_Assignment_: Search the data below for "Matomo"; list each line that holds it.

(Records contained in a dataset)
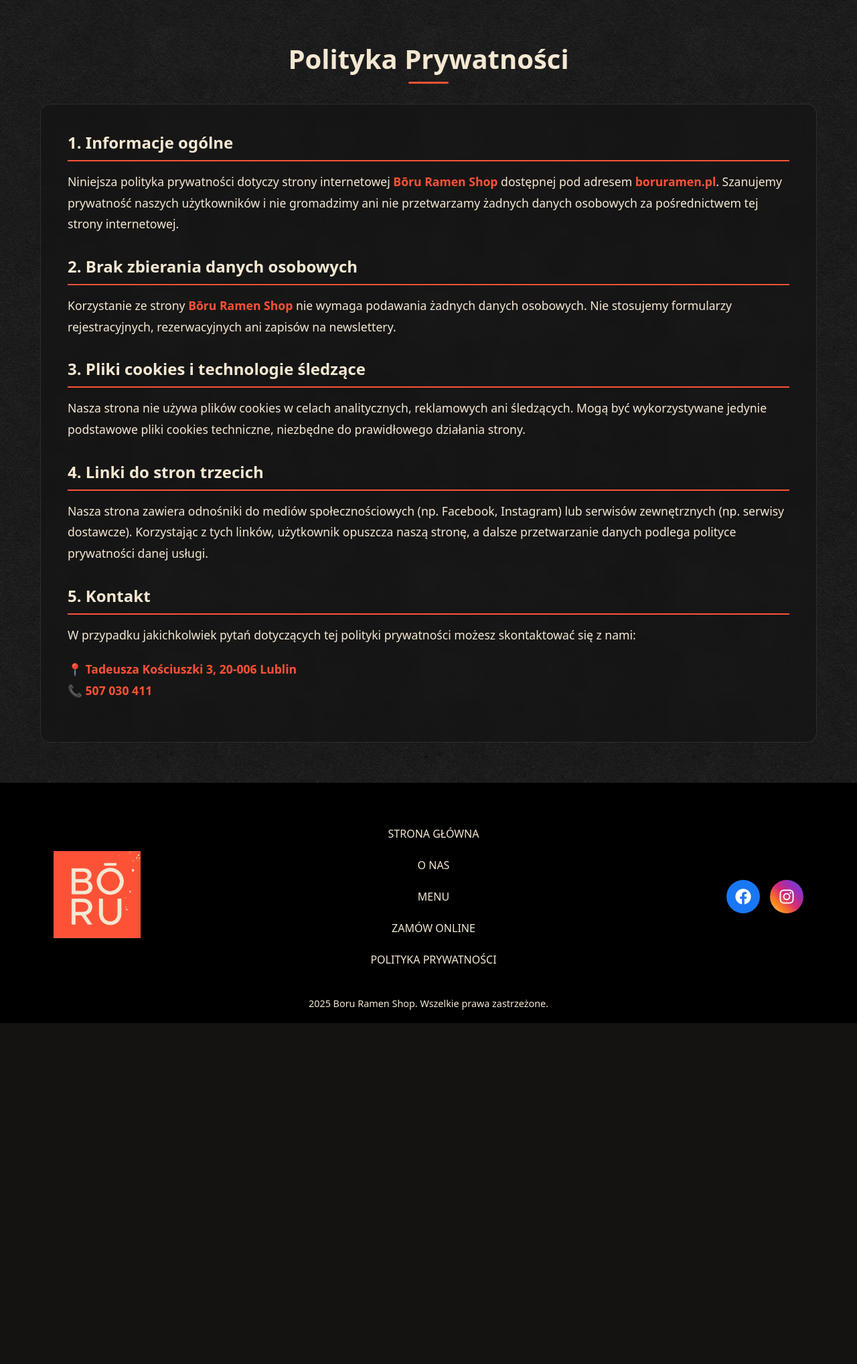
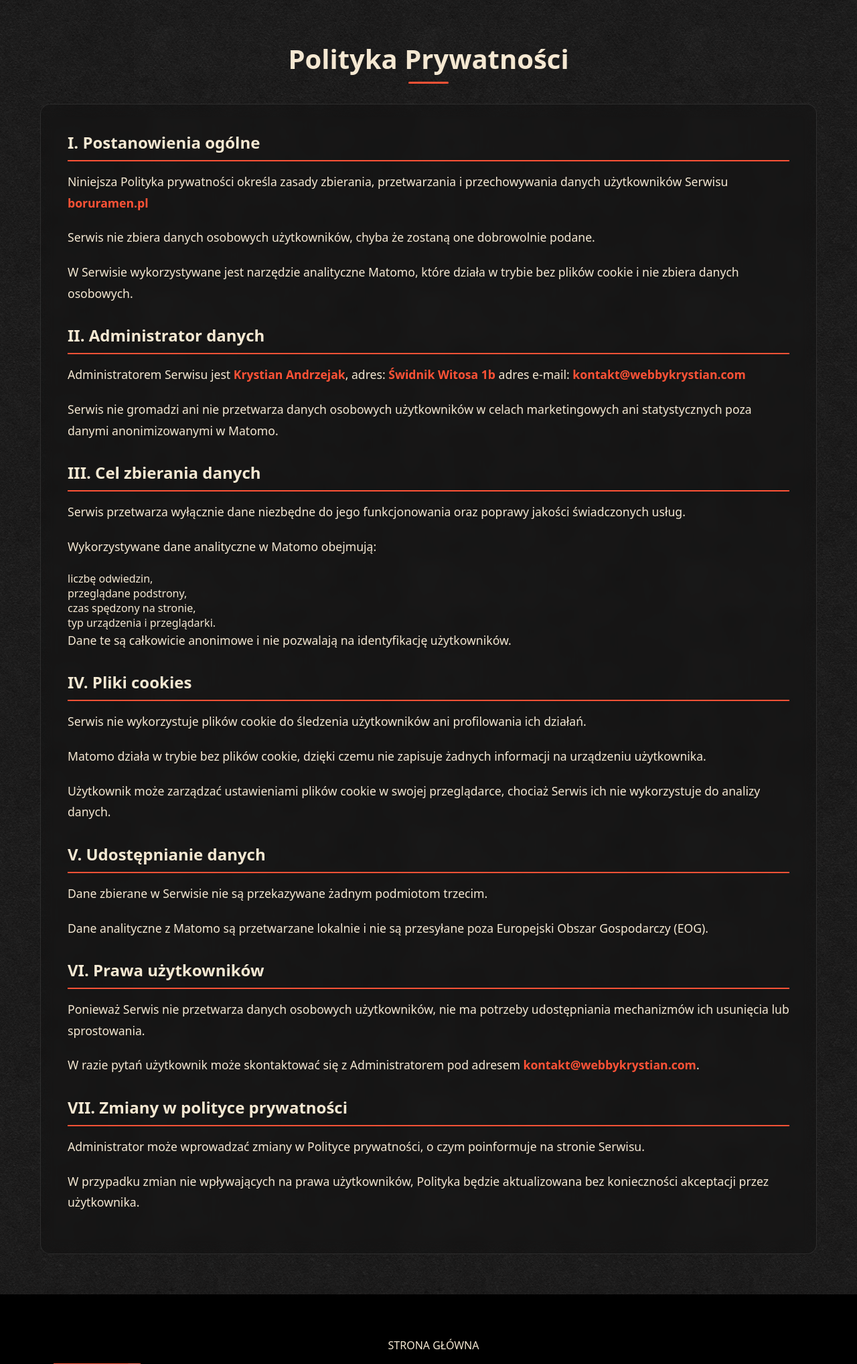
Before and after one commit to KrystianAnd/BoruRamen-Website, a Django app: page /polityka-strony/ in a window 1280 px wide. Shown: the part 160-2197 px from the top of the page at 67% size. Before the commit the page ends 1688 px from the top, so only its background shows below. Run offline with Django 5.2, Linux system fonts and the light colour scheme.

Commit message:
published version

```diff
--- a/boruramenshop/index/static/style2.css
+++ b/boruramenshop/index/static/style2.css
@@ -1232,6 +1232,12 @@
 .textpolitic strong {
   color: var(--primary);
 }
+.lipolitic{
+  display: flex;
+  justify-content: space-between;
+  align-items: center;
+
+}
 /* burger */
 .hidden {
   display: none;
@@ -1368,6 +1374,9 @@
   .infoneme {
     font-size: 1.2rem;
   }
+  .contenermenu{
+    margin-top: 20px;
+  }
 
   .menu-item,
   .menu-item2 {
--- a/boruramenshop/index/templates/main.html
+++ b/boruramenshop/index/templates/main.html
@@ -125,15 +125,15 @@
                         {% trans "Rekomendacje" %}
                     </h3>
                     <p class="recomendationtext">
-                       <strong>{% trans "BBQ Ramen" %} <br></strong>
-                        {% trans "Odkryj nasz wyjątkowy BBQ Ramen! 🍜🔥 Soczyste żeberka wieprzowe bez kości, delikatny szczypiorek, aromatyczny różowy imbir kanpyo oraz marynowane jajko w połączeniu z bogatym bulionem wieprzowym tworzą prawdziwą ucztę dla podniebienia. Przyjdź i daj się porwać tej pysznej harmonii smaków!" %}<br><br>
-                        <strong>{% trans "Zielona Ice Tea" %}<br></strong>
-                        {% trans "Dopełnij swoje rameny odświeżającą Zieloną Herbatą 🍵✨ Jej subtelny, naturalny smak idealnie komponuje się z aromatem naszego ramen i sprawi, że każda chwila posiłku stanie się jeszcze przyjemniejsza!" %}
+                       <strong>{% trans "Tantamen Ramen" %} <br></strong>
+                        {% trans "Odkryj nasz wyjątkowy Tantamen Ramen! 🍜🔥 Soczysta mielona wieprzowina, świeży szczypiorek, chrupiące marynowane kiełki oraz kremowe marynowane jajko, zanurzone w głębokim, aromatycznym bulionie wieprzowym. To idealne połączenie intensywnych smaków, które zachwyci każde podniebienie! Przyjdź i spróbuj tej wyjątkowej kompozycji!" %}<br><br>
+                        <strong>{% trans "Czarna Mrożona Herbata z mlekiem " %}<br></strong>
+                        {% trans "Dopełnij swoje rameny orzeźwiającą Czarną Mrożoną Herbatą z mlekiem! 🧊🥛 Jej głęboki, wyrazisty smak w połączeniu z delikatną kremowością mleka tworzy idealne uzupełnienie dla aromatycznych dań. Spróbuj i ciesz się doskonałą harmonią smaków!" %}
 
                     </p>
                 </div>
                 <div class="recomendationphoto">
-                    <img src="{% static 'ramen.png' %}" alt="Ramen" class="recphoto">
+                    <img src="{% static 'tantamen.png' %}" alt="Ramen" class="recphoto">
                 </div>
                 <div class="menulink">
                     <h3 class="linkmenu">
--- a/boruramenshop/index/templates/menu.html
+++ b/boruramenshop/index/templates/menu.html
@@ -449,13 +449,13 @@
                     </li>
                     <li class="limenu">
                         <div class="menu-item2">
-                            <h3 class="dish">Woda Gazowana 300ml" %}</h3>
+                            <h3 class="dish">{% trans "Woda Gazowana 300ml" %}</h3>
                             <span class="price">9 {% trans "zł" %}</span>
                         </div>
                     </li>
                     <li class="limenu">
                         <div class="menu-item2">
-                            <h3 class="dish">{% trans "Woda Niegazowana 700ml" %}</h3>
+                            <h3 class="dish">{% trans "Woda Gazowana 700ml" %}</h3>
                             <span class="price">13 {% trans "zł" %}</span>
                         </div>
                     </li>
--- a/boruramenshop/index/templates/polityka_strony.html
+++ b/boruramenshop/index/templates/polityka_strony.html
@@ -7,22 +7,42 @@
 <div class="polityka">
     <h1>{% trans "Polityka Prywatności" %}</h1>
     <div class="containerpolityka">
-        <h2 class="titlepolitic">{% trans "1. Informacje ogólne" %}</h2>
-        <p class="textpolitic">{% trans "Niniejsza polityka prywatności dotyczy strony internetowej" %} <strong>Bōru Ramen Shop</strong> {% trans "dostępnej pod adresem" %} <strong>boruramen.pl</strong>. {% trans "Szanujemy prywatność naszych użytkowników i nie gromadzimy ani nie przetwarzamy żadnych danych osobowych za pośrednictwem tej strony internetowej" %}.</p>
+        <h2 class="titlepolitic">{% trans "I. Postanowienia ogólne" %}</h2>
+        <p class="textpolitic">{% trans "Niniejsza Polityka prywatności określa zasady zbierania, przetwarzania i przechowywania danych użytkowników Serwisu" %} <strong>boruramen.pl</strong></p>
+        <p class="textpolitic">{% trans "Serwis nie zbiera danych osobowych użytkowników, chyba że zostaną one dobrowolnie podane." %}</p>
+        <p class="textpolitic">{% trans "W Serwisie wykorzystywane jest narzędzie analityczne Matomo, które działa w trybie bez plików cookie i nie zbiera danych osobowych." %}</p>
 
-        <h2 class="titlepolitic">{% trans "2. Brak zbierania danych osobowych" %}</h2>
-        <p class="textpolitic">{% trans "Korzystanie ze strony" %} <strong>Bōru Ramen Shop</strong> {% trans "nie wymaga podawania żadnych danych osobowych. Nie stosujemy formularzy rejestracyjnych, rezerwacyjnych ani zapisów na newslettery." %}</p>
+        <h2 class="titlepolitic">{% trans "II. Administrator danych" %}</h2>
+        <p class="textpolitic">{% trans "Administratorem Serwisu jest" %} <strong>Krystian Andrzejak</strong>, {% trans "adres:" %} <strong>Świdnik Witosa 1b</strong> {% trans "adres e-mail:" %} <strong>kontakt@webbykrystian.com</strong></p>
+        <p class="textpolitic">{% trans "Serwis nie gromadzi ani nie przetwarza danych osobowych użytkowników w celach marketingowych ani statystycznych poza danymi anonimizowanymi w Matomo." %}</p>
 
-        <h2 class="titlepolitic">{% trans "3. Pliki cookies i technologie śledzące" %}</h2>
-        <p class="textpolitic">{% trans "Nasza strona nie używa plików cookies w celach analitycznych, reklamowych ani śledzących. Mogą być wykorzystywane jedynie podstawowe pliki cookies techniczne, niezbędne do prawidłowego działania strony." %}</p>
+        <h2 class="titlepolitic">{% trans "III. Cel zbierania danych" %}</h2>
+        <p class="textpolitic">{% trans "Serwis przetwarza wyłącznie dane niezbędne do jego funkcjonowania oraz poprawy jakości świadczonych usług." %}</p>
+        <p class="textpolitic">{% trans "Wykorzystywane dane analityczne w Matomo obejmują:" %}</p>
+        <ul>
+            <li class="lipolitic">{% trans "liczbę odwiedzin," %}</li>
+            <li class="lipolitic">{% trans "przeglądane podstrony," %}</li>
+            <li class="lipolitic"> {% trans "czas spędzony na stronie," %}</li>
+            <li class="lipolitic">{% trans "typ urządzenia i przeglądarki." %}</li>
+        </ul>
+        <p class="textpolitic">{% trans "Dane te są całkowicie anonimowe i nie pozwalają na identyfikację użytkowników." %}</p>
 
-        <h2 class="titlepolitic">{% trans "4. Linki do stron trzecich" %}</h2>
-        <p class="textpolitic">{% trans "Nasza strona zawiera odnośniki do mediów społecznościowych (np. Facebook, Instagram) lub serwisów zewnętrznych (np. serwisy dostawcze). Korzystając z tych linków, użytkownik opuszcza naszą stronę, a dalsze przetwarzanie danych podlega polityce prywatności danej usługi." %}</p>
+        <h2 class="titlepolitic">{% trans "IV. Pliki cookies" %}</h2>
+        <p class="textpolitic">{% trans "Serwis nie wykorzystuje plików cookie do śledzenia użytkowników ani profilowania ich działań." %}</p>
+        <p class="textpolitic">{% trans "Matomo działa w trybie bez plików cookie, dzięki czemu nie zapisuje żadnych informacji na urządzeniu użytkownika." %}</p>
+        <p class="textpolitic">{% trans "Użytkownik może zarządzać ustawieniami plików cookie w swojej przeglądarce, chociaż Serwis ich nie wykorzystuje do analizy danych." %}</p>
 
-        <h2 class="titlepolitic">{% trans "5. Kontakt" %}</h2>
-        <p class="textpolitic">{% trans "W przypadku jakichkolwiek pytań dotyczących tej polityki prywatności możesz skontaktować się z nami:" %}</p>
-        <p class="textpolitic">📍 <strong>Tadeusza Kościuszki 3, 20-006 Lublin </strong><br>
-        📞 <strong>507 030 411</strong></p>
+        <h2 class="titlepolitic">{% trans "V. Udostępnianie danych" %}</h2>
+        <p class="textpolitic">{% trans "Dane zbierane w Serwisie nie są przekazywane żadnym podmiotom trzecim." %}</p>
+        <p class="textpolitic">{% trans "Dane analityczne z Matomo są przetwarzane lokalnie i nie są przesyłane poza Europejski Obszar Gospodarczy (EOG)." %}</p>
+
+        <h2 class="titlepolitic">{% trans "VI. Prawa użytkowników" %}</h2>
+        <p class="textpolitic">{% trans "Ponieważ Serwis nie przetwarza danych osobowych użytkowników, nie ma potrzeby udostępniania mechanizmów ich usunięcia lub sprostowania." %}</p>
+        <p class="textpolitic">{% trans "W razie pytań użytkownik może skontaktować się z Administratorem pod adresem" %} <strong>kontakt@webbykrystian.com</strong>.</p>
+
+        <h2 class="titlepolitic">{% trans "VII. Zmiany w polityce prywatności" %}</h2>
+        <p class="textpolitic">{% trans "Administrator może wprowadzać zmiany w Polityce prywatności, o czym poinformuje na stronie Serwisu." %}</p>
+        <p class="textpolitic">{% trans "W przypadku zmian nie wpływających na prawa użytkowników, Polityka będzie aktualizowana bez konieczności akceptacji przez użytkownika." %}</p>
     </div>
 </div>
 
```
Also changed, not shown: boruramenshop/django-requirements.txt (added, +8 -0 lines), boruramenshop/db.sqlite3, boruramenshop/index/locale/en/LC_MESSAGES/django.po, boruramenshop/index/locale/pl/LC_MESSAGES/django.po, boruramenshop/index/static/tantamen.png (added), 9 other files.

_Finished task_:
+        <p class="textpolitic">{% trans "W Serwisie wykorzystywane jest narzędzie analityczne Matomo, które działa w trybie bez plików cookie i nie zbiera danych osobowych." %}</p>
+        <p class="textpolitic">{% trans "Serwis nie gromadzi ani nie przetwarza danych osobowych użytkowników w celach marketingowych ani statystycznych poza danymi anonimizowanymi w Matomo." %}</p>
+        <p class="textpolitic">{% trans "Wykorzystywane dane analityczne w Matomo obejmują:" %}</p>
+        <p class="textpolitic">{% trans "Matomo działa w trybie bez plików cookie, dzięki czemu nie zapisuje żadnych informacji na urządzeniu użytkownika." %}</p>
+        <p class="textpolitic">{% trans "Dane analityczne z Matomo są przetwarzane lokalnie i nie są przesyłane poza Europejski Obszar Gospodarczy (EOG)." %}</p>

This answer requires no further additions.